Assignment: The entries follow. Copy every line in which "pages" appears.
*** Begin section ***
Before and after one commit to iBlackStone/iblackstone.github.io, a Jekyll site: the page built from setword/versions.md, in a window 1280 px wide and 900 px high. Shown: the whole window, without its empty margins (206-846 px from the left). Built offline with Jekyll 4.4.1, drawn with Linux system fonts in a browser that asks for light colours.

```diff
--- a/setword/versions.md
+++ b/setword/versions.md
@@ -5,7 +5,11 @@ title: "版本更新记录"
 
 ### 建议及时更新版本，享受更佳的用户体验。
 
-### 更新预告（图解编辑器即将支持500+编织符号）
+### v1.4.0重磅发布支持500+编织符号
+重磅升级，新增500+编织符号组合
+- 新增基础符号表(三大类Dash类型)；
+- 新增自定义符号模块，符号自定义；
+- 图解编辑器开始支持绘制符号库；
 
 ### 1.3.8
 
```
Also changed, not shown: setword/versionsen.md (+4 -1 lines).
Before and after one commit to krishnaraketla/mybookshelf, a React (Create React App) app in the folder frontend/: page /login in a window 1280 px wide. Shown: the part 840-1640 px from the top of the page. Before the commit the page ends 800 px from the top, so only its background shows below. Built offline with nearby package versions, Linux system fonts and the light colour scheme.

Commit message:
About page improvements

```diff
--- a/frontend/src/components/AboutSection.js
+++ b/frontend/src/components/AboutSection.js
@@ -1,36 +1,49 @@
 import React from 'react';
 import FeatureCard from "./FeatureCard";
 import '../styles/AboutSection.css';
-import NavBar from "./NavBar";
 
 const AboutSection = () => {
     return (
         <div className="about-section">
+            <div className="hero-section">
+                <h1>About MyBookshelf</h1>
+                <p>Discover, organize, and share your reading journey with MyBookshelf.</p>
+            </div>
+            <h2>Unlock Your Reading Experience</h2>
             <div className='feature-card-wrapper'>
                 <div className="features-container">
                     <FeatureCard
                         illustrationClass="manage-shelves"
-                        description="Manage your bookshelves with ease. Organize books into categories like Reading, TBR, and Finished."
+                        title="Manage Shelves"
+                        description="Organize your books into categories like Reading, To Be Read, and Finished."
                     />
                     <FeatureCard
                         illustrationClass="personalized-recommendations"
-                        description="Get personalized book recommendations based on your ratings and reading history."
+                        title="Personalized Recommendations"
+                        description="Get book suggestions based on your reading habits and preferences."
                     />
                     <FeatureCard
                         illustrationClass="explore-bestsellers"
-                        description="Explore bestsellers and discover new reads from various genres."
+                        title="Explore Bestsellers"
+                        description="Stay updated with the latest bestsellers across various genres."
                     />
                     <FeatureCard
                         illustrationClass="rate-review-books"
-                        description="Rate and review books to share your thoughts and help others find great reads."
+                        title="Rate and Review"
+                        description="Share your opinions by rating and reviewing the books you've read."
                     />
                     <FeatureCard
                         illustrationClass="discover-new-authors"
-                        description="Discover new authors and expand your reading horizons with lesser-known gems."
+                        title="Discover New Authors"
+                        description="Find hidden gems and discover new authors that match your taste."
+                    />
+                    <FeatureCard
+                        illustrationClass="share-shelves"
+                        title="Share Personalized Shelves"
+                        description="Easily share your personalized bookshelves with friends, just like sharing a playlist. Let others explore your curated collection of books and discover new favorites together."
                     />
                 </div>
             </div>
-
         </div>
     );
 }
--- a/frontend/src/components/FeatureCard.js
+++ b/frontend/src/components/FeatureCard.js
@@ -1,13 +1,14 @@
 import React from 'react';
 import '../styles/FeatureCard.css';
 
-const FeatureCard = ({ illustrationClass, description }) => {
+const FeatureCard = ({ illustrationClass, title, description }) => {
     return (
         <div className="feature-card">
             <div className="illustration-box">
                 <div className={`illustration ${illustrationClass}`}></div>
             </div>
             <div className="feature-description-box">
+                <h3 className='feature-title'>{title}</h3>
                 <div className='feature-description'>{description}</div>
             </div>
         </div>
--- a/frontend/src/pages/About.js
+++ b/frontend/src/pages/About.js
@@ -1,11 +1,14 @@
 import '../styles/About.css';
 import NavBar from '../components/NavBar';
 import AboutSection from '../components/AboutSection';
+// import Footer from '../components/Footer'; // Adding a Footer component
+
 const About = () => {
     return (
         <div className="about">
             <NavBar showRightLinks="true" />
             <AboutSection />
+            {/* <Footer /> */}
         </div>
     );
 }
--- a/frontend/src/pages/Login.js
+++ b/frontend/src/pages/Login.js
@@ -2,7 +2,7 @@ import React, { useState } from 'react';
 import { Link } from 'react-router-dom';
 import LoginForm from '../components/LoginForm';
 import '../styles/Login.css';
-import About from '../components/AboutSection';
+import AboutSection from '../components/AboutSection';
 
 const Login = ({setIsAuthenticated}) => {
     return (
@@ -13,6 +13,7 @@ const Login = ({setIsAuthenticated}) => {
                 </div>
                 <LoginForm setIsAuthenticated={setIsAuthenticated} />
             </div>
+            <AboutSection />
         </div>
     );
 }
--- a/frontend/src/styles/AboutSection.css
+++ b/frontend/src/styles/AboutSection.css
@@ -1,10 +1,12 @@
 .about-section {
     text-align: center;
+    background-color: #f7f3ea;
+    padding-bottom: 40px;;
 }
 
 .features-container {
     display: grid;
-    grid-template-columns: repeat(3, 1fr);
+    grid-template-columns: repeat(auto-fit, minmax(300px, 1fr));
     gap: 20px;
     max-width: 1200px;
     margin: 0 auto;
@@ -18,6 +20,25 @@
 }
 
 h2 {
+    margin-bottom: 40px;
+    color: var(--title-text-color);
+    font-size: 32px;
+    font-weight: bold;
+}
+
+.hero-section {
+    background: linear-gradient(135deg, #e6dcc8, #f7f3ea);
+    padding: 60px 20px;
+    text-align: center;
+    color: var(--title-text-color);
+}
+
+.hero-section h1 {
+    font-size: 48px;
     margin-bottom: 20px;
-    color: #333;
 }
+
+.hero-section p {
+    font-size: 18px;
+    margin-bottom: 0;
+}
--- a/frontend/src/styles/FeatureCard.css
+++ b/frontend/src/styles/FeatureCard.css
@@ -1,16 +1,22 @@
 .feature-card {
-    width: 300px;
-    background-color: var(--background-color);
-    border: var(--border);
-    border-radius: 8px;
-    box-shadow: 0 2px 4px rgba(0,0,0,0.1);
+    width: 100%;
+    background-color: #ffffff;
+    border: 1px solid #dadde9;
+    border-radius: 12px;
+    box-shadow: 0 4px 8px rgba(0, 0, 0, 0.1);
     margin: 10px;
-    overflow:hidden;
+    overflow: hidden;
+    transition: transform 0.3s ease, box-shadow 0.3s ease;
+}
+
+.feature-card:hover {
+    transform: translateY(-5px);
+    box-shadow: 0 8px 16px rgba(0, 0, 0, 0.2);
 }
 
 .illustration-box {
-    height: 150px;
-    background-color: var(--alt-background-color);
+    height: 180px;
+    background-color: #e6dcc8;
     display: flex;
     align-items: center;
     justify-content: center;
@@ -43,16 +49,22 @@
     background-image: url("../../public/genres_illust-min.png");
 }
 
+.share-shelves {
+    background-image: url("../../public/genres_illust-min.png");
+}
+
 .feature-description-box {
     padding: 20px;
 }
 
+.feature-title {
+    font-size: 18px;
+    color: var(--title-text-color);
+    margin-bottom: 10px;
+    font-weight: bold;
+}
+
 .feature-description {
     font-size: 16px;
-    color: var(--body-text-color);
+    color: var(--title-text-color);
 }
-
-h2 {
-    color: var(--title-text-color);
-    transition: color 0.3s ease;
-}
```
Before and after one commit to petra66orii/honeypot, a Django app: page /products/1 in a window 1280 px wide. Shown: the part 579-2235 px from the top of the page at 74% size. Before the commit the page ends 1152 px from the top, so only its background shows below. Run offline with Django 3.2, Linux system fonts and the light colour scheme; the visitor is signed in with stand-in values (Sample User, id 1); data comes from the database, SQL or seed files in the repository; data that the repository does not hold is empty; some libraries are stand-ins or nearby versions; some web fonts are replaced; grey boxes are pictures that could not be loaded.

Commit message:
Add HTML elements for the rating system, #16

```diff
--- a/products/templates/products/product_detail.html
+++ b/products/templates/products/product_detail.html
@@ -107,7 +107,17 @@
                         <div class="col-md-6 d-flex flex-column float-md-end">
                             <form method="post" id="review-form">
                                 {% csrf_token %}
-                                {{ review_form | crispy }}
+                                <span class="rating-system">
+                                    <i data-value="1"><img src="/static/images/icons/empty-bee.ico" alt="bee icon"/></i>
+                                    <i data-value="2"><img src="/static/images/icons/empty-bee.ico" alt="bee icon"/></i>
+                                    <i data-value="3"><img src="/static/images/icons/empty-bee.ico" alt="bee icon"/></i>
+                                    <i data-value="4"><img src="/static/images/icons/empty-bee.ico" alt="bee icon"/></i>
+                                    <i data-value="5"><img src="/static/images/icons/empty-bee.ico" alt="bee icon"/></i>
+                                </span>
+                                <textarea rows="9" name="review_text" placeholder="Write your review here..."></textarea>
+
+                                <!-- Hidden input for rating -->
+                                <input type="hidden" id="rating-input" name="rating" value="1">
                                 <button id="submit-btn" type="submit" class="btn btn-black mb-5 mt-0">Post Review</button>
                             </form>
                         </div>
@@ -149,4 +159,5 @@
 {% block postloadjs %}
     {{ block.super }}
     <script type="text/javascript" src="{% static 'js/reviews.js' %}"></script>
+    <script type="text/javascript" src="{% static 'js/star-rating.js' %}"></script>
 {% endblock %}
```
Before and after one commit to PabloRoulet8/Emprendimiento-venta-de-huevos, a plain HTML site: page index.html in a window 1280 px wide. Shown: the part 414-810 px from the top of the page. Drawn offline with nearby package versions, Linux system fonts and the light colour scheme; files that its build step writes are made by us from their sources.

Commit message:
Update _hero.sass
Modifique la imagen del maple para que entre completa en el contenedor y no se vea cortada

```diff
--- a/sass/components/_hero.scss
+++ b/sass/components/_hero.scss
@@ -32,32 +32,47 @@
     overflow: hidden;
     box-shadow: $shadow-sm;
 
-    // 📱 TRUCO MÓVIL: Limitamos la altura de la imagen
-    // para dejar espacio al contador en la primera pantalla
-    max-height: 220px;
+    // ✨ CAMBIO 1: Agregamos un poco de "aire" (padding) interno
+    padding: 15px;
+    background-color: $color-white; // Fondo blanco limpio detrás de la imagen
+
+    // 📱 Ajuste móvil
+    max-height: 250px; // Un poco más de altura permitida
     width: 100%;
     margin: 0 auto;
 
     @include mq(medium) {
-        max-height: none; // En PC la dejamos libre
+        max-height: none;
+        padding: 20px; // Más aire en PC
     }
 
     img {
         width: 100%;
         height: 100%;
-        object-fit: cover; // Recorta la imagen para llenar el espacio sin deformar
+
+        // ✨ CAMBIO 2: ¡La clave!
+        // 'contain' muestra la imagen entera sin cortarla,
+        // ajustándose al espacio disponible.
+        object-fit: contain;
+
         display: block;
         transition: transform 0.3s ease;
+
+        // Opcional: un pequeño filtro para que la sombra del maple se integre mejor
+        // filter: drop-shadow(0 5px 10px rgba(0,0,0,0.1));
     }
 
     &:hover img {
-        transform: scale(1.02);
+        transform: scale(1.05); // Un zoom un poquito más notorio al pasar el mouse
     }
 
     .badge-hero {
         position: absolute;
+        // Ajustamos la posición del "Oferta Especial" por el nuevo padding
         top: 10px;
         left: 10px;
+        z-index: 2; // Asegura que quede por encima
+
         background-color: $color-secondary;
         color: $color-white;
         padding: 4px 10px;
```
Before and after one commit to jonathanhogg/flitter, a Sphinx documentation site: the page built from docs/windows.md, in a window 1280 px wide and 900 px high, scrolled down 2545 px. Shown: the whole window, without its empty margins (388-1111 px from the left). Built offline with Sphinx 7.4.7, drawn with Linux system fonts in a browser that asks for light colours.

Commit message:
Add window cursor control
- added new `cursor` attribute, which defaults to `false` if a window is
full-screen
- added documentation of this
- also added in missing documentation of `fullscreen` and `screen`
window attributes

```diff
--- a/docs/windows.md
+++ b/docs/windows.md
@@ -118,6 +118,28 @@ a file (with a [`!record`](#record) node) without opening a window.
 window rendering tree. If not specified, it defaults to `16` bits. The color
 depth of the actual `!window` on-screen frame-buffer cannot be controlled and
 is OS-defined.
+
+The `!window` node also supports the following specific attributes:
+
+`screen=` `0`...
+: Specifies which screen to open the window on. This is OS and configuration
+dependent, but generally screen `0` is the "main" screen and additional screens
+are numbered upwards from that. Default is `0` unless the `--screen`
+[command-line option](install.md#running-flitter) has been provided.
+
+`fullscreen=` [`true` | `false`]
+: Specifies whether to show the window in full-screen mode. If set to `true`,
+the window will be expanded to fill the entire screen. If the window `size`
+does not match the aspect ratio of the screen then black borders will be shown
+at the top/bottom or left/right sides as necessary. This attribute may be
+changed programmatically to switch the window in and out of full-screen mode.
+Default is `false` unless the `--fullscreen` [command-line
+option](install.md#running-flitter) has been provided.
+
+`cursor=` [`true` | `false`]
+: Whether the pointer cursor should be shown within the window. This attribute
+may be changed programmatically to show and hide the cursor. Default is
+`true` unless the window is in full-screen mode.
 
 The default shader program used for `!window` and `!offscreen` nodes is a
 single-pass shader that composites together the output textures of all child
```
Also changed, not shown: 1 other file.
*** End section ***
Solved exercise:
--- a/frontend/src/pages/About.js
+++ b/frontend/src/pages/About.js
--- a/frontend/src/pages/Login.js
+++ b/frontend/src/pages/Login.js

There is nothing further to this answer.